Rooted in the idea that the body and mind are interconnected, somatic therapy aims to address and release stored trauma and stress, promoting overall healing.

The thought of having your every move analyzed could make you uneasy, but as a therapist, Saunders ensures that her job is to notice and bring awareness to these sensations, as opposed to critique.

“If someone's talking about their experience and maybe they're holding their chest or I can see them ball up their fists, or tighten their shoulders, I'll call attention to that,” she explains. “We'll just notice what that feels like and sort of name if that's something that's positive, negative, neutral, and sort of play around with the idea of: what would it be like if we relax a little bit more? What does your body feel like it needs in this moment?

Diving Deeper in Somatic Healing


#somatichealing #somatiktok #traumarecovery

Understanding how your body is responding to a memory or sensitive topic is just as important as understanding why it’s responding that way. Somatic therapy places a strong emphasis on cultivating awareness of bodily sensations by focusing on the present moment, which allows individuals to gain insight into the connection between their emotions and bodily responses.

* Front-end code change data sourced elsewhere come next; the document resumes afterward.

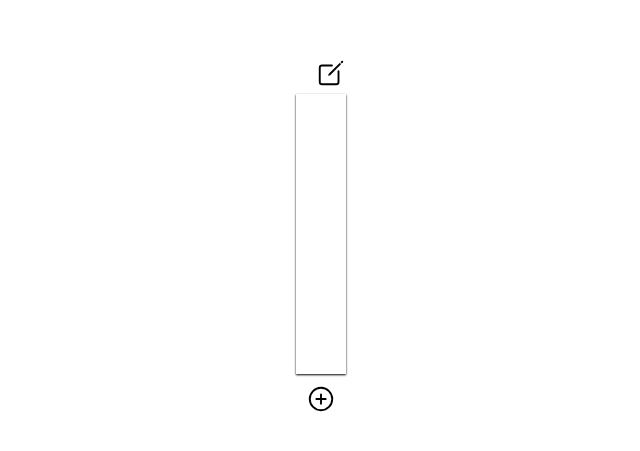
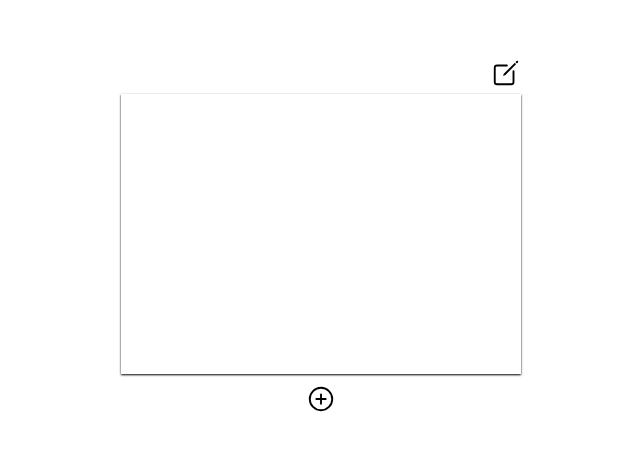
Before and after one commit to FelipeMedeiros99/copia-e-cola-, a React (Create React App) app: page / in a window 1280 px wide. Shown: the part 159-610 px from the top of the page, without its empty margins (319-959 px from the left). Built offline with nearby package versions, Linux system fonts and the light colour scheme.

Commit message:
tamanho de tela aumentado

```diff
--- a/src/index.jsx
+++ b/src/index.jsx
@@ -66,6 +66,8 @@ const App = () => {
 
 const Main = styled.div`
   position: relative;
+  min-width: 400px;
+  max-width: 600px;
 `
 
 const Botoes = styled.div`
```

If you’re familiar with the term, “the body keeps the score,” it relates to how traumatic events can leave a lasting impact on the body, manifesting as both physical symptoms and emotional distress. Saunder says that somatic therapy is particularly effective in addressing trauma.

“Often when you've experienced trauma, you are used to being disconnected to your body because you've had to be for the purpose of survival,” she says. “Somatic therapy can be really helpful to get you connected again and understand what your body is saying to you, whether or not your body feels safe in different moments, and how you can cultivate a sense of safety.”

Our body is our home — and the need to feel and be safe in our bodies is tantamount to our ability to heal. Having tools outside of therapy to practice self-safety can help us restore a feeling of secureness and wholeness within oneself.

“If you're looking to feel more connected with yourself, a good place to start is with your daily bodily function,” Saunders suggests. “You can check in: Am I thirsty? How do I know when I'm thirsty? How do I know when I'm hungry? How do I know when I need to use the bathroom? Because for a lot of us, it's just automatic. We just do it when we do it, or we ignore those sensations. Starting from there is often a safer place to start — and from there, we can start to understand what it feels like to feel sensations.”

“As far as at-home somatic practices, simply doing things like rocking or cold or hot stimulation can help,” she continues. “There are a lot of things that we do on a day-to-day basis that would be considered somatic practices that we don't necessarily realize — it's just about getting in touch with yourself.”

Let’s make things inbox official! Sign up for the xoNecole newsletter for daily love, wellness, career, and exclusive content delivered straight to your inbox.

Featured image by Maskot/Getty Images




As they say, create the change you want to see in this world, besties. That’s why xoNecole linked up with Hyundai for the inaugural ItGirl 100 List, a celebration of 100 Genzennial women who aren’t afraid to pull up their own seats to the table. Across regions and industries, these women embody the essence of discovering self-value through purpose, honey! They're fierce, they’re ultra-creative, and we know they make their cities proud.


Explore your sign’s 2024 horoscope predictions to learn what is in store for you this year in love, career, and more. Check out the love compatibility of each sign to learn more about zodiac pairings and all things compatibility.

Astrology has become even more mainstream and a phenomenon than it ever has in the past. We have gone beyond the, “What’s your sign?” and have moved into “What’s your big 3?” seemingly overnight, and rightly so due to the significance of knowing these important details. Your Big 3 in Astrology represents your sun sign, your moon sign, and your rising sign.

This trifecta is thought to be one of the most significant details of your birth chart and gives you and others more of a full-picture look at who you are beyond just your sun sign.